:: Your objective ::
When the word "templates" shows up in a line of the data below, copy that whole line.

---------- Records shown

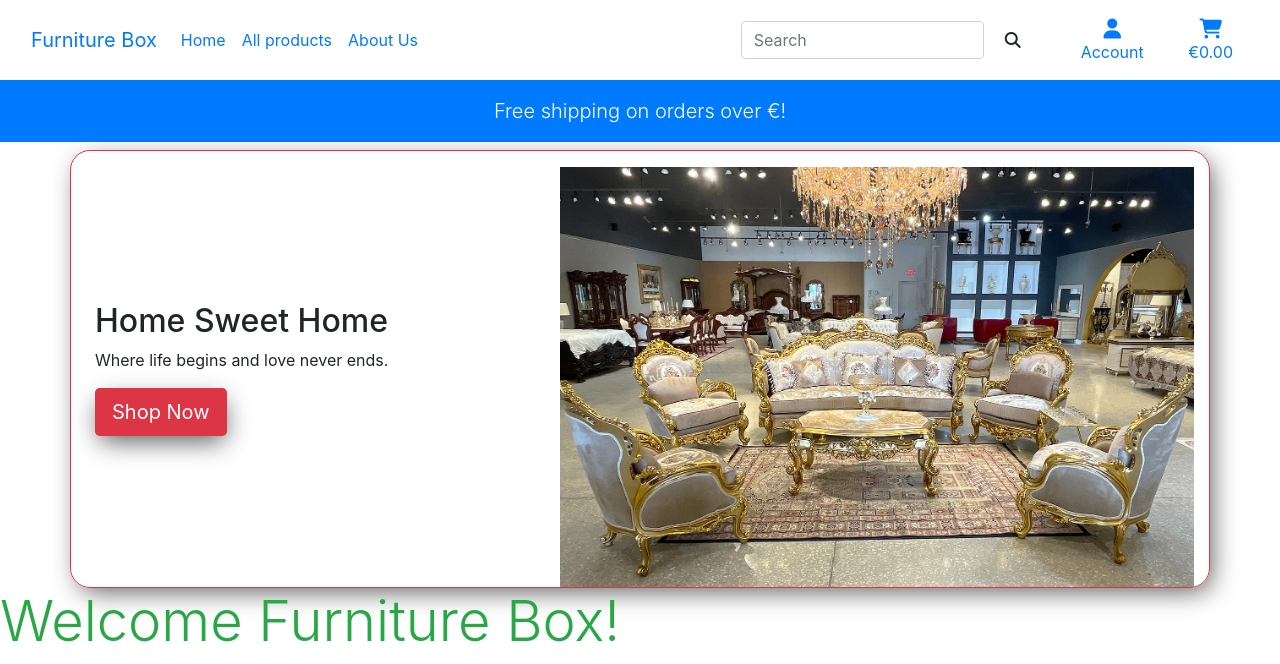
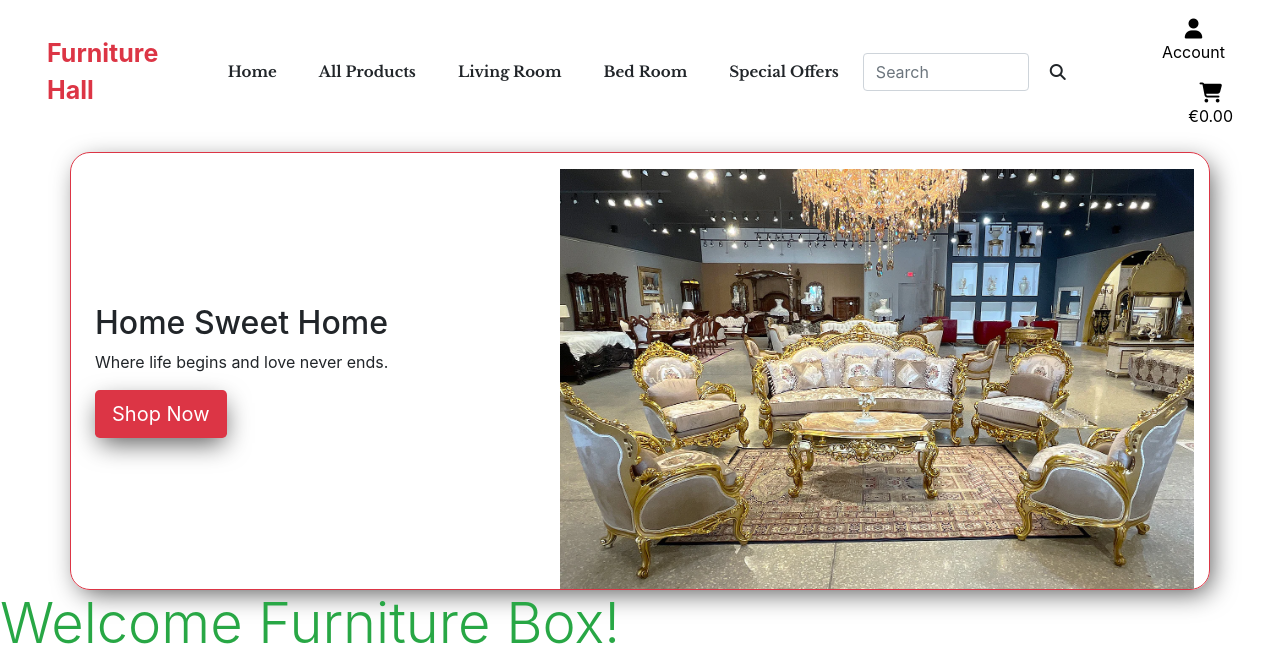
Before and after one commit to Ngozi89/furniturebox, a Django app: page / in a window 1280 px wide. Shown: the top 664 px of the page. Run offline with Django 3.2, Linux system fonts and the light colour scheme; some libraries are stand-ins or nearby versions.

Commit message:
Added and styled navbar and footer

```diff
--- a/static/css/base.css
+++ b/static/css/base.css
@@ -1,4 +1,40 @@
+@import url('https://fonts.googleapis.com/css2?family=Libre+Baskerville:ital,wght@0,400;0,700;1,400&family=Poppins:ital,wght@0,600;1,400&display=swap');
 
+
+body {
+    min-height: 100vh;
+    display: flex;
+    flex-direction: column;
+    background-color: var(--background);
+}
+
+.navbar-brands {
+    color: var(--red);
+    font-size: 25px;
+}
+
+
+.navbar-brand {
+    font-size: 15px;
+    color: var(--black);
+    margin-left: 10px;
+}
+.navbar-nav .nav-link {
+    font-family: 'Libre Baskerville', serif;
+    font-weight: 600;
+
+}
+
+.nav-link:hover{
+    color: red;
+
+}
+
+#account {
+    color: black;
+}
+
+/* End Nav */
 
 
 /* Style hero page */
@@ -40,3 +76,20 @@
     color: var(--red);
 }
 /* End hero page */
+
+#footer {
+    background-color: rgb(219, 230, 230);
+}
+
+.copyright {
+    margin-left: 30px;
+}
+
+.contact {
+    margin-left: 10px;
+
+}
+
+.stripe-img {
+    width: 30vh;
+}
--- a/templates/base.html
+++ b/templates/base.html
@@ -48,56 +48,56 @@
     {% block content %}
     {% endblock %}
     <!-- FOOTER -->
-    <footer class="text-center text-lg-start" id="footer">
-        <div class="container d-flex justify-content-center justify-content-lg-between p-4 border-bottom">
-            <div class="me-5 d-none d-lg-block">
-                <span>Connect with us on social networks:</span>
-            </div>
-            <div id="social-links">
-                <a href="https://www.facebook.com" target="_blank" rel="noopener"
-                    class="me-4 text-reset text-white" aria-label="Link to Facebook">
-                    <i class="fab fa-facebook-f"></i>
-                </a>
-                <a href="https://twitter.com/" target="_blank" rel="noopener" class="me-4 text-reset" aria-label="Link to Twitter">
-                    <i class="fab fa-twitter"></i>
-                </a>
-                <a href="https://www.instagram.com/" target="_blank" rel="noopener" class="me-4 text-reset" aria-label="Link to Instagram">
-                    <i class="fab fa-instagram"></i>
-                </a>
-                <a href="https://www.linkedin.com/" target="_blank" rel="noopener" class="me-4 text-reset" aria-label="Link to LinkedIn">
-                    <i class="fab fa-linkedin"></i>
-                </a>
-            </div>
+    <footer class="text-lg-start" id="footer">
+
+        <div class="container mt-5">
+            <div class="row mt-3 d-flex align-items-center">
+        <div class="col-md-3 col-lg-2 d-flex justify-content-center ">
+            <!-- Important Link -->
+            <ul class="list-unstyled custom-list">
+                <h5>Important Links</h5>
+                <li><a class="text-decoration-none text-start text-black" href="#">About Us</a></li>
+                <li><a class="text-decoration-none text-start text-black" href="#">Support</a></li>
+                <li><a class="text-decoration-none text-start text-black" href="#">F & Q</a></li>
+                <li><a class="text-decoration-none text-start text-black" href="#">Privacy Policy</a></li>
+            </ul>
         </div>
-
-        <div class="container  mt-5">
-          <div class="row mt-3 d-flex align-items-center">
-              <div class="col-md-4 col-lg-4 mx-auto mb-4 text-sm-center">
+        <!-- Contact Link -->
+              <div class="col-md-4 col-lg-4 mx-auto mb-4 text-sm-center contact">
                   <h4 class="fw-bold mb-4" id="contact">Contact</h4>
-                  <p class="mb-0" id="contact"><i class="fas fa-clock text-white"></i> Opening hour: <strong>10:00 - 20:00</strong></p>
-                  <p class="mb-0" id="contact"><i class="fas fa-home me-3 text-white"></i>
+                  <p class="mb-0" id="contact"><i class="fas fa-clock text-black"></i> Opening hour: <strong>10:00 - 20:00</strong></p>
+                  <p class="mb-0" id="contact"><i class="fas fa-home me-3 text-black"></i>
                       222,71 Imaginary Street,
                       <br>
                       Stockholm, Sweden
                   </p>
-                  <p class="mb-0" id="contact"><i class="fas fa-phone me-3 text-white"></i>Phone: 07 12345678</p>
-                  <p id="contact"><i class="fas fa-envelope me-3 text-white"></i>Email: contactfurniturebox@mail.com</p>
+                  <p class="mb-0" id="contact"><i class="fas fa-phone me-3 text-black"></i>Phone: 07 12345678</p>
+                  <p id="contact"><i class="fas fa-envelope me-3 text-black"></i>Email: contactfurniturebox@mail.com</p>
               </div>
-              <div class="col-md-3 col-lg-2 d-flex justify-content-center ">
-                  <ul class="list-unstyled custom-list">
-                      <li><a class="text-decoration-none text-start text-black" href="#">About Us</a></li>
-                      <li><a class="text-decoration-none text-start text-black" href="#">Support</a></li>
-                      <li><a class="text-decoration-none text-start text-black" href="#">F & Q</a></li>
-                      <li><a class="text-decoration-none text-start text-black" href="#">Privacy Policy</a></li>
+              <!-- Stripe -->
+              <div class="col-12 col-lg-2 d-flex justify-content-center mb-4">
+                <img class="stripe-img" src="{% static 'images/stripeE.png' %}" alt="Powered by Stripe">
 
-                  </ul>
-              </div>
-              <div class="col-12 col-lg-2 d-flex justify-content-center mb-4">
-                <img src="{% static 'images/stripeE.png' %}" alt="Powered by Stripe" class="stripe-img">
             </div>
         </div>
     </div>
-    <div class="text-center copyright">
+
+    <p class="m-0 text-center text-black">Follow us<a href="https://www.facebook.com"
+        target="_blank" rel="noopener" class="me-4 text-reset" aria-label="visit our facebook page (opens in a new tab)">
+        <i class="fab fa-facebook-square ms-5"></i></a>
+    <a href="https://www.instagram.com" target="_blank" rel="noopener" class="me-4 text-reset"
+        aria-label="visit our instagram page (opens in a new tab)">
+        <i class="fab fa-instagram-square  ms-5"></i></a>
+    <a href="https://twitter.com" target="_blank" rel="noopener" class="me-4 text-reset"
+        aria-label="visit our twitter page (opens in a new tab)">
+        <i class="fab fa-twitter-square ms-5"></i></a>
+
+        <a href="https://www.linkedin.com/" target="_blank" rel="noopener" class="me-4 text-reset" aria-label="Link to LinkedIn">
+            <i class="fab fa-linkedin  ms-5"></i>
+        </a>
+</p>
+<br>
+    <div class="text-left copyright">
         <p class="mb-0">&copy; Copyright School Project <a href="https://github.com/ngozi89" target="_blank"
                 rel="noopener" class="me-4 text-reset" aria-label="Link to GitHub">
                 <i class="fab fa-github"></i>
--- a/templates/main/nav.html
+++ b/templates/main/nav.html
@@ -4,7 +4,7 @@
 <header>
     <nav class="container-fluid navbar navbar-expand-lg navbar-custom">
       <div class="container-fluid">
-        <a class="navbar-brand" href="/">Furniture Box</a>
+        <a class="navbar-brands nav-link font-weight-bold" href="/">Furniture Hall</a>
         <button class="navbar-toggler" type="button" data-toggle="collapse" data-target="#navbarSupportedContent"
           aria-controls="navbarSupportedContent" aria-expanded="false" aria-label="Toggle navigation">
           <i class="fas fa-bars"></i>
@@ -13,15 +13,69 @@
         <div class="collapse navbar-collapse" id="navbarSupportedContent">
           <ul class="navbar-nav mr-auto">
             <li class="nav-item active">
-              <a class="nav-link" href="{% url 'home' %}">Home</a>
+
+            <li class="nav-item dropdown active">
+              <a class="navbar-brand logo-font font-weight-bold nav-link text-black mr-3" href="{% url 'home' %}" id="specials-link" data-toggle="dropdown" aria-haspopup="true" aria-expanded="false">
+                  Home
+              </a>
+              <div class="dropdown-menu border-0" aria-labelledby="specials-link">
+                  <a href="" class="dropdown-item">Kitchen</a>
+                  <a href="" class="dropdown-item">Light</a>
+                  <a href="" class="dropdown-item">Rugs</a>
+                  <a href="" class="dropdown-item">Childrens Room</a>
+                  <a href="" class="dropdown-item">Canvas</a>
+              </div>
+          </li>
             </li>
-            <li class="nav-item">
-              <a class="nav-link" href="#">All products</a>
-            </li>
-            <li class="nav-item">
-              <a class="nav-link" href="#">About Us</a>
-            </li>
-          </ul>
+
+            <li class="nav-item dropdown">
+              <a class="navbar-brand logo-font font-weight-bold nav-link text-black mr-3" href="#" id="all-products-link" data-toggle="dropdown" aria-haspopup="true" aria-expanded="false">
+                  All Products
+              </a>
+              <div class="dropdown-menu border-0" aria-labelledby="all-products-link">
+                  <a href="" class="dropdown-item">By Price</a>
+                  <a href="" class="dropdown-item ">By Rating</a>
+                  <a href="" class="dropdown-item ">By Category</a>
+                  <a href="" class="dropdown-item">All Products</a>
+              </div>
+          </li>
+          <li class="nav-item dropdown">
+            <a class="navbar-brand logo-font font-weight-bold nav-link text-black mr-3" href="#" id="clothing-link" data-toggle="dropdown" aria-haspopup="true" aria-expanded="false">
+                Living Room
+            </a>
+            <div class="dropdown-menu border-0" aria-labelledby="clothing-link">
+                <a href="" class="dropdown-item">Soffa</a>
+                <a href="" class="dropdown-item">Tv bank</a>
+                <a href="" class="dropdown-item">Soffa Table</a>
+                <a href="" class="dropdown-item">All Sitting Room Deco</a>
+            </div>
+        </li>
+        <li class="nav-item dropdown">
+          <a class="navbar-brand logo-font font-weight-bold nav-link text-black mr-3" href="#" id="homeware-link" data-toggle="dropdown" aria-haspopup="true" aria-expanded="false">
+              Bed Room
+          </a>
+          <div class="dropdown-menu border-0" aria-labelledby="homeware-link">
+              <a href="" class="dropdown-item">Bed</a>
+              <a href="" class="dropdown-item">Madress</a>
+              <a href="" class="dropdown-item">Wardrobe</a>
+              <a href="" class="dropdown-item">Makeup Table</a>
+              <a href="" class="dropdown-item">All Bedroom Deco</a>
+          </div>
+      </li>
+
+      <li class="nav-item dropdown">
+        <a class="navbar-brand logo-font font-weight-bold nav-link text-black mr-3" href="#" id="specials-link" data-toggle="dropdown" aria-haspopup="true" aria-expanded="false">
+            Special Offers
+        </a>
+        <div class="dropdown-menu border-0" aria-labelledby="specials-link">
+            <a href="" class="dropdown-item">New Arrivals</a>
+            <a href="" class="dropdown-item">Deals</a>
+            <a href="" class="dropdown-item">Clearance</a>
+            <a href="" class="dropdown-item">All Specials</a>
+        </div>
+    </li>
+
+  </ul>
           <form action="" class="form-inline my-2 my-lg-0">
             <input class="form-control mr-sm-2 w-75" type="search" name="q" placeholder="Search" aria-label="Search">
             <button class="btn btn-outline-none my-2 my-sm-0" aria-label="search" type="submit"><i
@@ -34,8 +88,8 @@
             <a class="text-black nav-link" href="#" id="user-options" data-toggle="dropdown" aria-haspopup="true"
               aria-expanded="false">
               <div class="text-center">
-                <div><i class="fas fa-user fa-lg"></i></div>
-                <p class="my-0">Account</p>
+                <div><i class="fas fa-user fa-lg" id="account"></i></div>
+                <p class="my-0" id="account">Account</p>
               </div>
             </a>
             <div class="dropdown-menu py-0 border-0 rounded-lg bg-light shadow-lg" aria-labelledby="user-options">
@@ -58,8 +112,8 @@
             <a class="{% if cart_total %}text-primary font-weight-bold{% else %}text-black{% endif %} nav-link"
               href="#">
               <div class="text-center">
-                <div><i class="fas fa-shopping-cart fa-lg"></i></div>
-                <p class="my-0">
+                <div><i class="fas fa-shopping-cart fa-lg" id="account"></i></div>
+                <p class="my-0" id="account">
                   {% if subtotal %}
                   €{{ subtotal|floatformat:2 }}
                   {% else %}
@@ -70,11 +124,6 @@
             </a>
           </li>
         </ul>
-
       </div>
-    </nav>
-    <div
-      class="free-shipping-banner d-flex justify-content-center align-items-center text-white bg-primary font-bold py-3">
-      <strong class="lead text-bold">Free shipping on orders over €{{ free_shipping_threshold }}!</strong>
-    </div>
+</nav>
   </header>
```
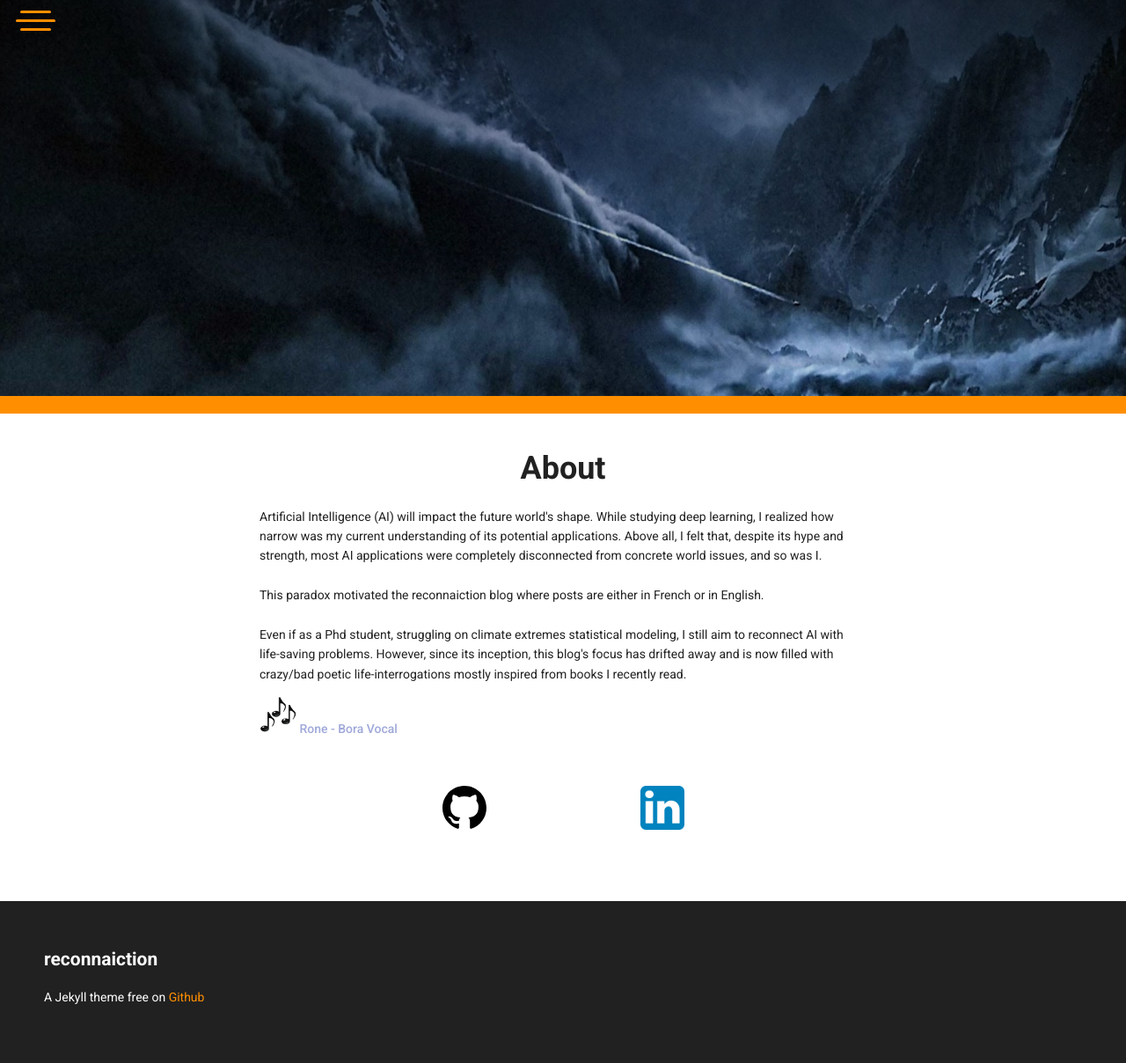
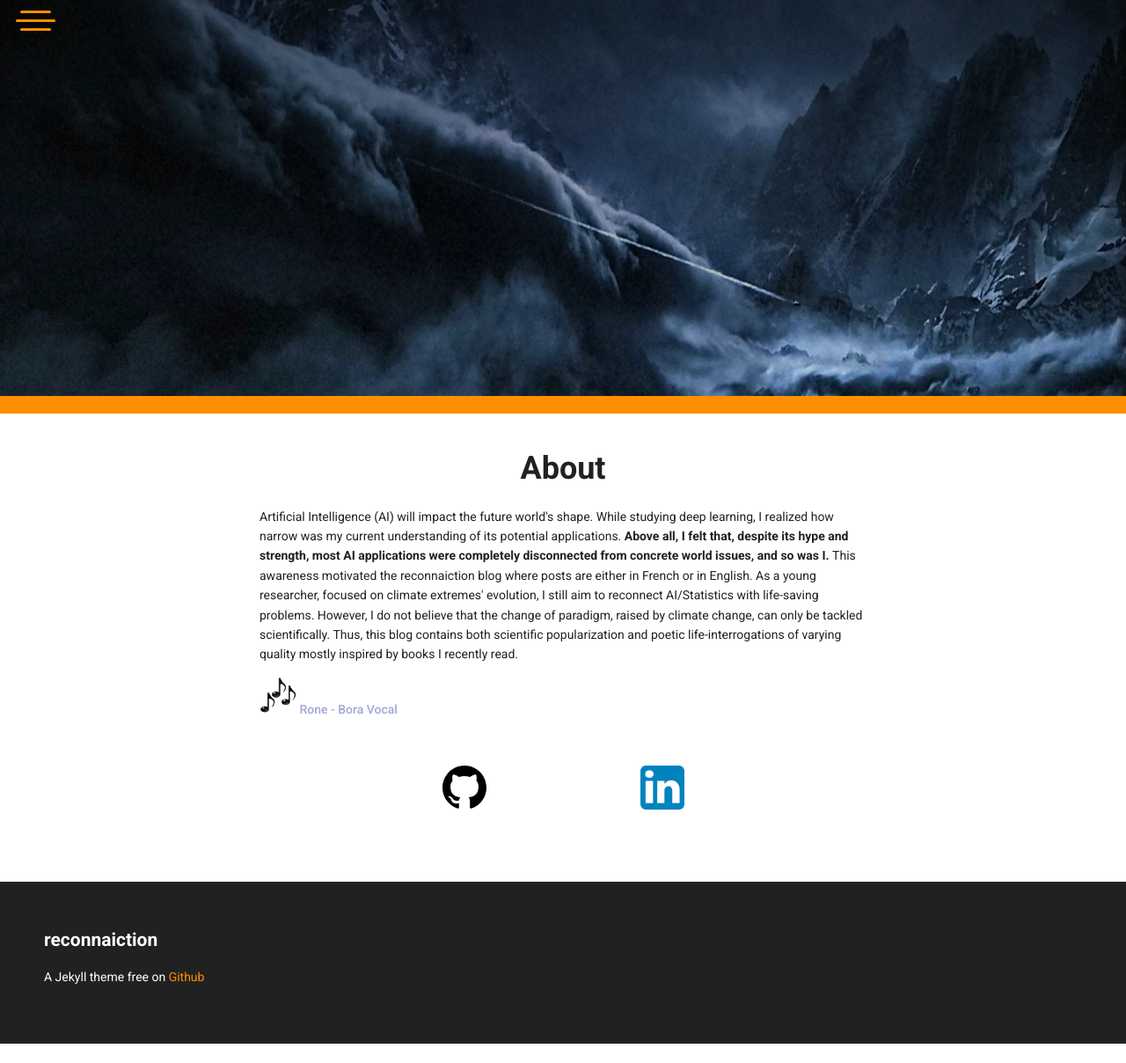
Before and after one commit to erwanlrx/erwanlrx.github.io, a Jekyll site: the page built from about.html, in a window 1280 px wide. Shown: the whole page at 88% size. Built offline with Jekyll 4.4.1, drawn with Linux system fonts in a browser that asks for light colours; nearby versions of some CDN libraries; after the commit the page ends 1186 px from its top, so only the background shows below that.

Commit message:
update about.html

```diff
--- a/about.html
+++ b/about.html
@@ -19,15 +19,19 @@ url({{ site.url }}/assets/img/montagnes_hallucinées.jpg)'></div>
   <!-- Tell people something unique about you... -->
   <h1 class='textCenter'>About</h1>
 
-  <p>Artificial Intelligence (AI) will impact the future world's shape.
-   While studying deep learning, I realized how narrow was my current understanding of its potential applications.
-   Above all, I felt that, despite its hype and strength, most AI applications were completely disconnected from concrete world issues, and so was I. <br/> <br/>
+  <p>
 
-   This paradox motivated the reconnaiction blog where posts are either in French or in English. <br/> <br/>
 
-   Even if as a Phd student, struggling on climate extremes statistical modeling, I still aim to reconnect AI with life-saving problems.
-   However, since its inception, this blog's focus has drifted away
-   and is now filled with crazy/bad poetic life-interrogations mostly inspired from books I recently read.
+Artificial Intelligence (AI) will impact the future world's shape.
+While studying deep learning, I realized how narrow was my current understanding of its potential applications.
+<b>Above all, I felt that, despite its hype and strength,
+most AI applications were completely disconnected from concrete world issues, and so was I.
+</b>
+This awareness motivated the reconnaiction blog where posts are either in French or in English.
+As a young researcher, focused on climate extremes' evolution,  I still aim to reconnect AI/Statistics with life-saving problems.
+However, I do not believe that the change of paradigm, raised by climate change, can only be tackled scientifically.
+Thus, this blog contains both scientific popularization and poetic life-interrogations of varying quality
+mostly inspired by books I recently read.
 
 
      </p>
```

--------------------

:: Response for this exercise ::
--- a/templates/base.html
+++ b/templates/base.html
--- a/templates/main/nav.html
+++ b/templates/main/nav.html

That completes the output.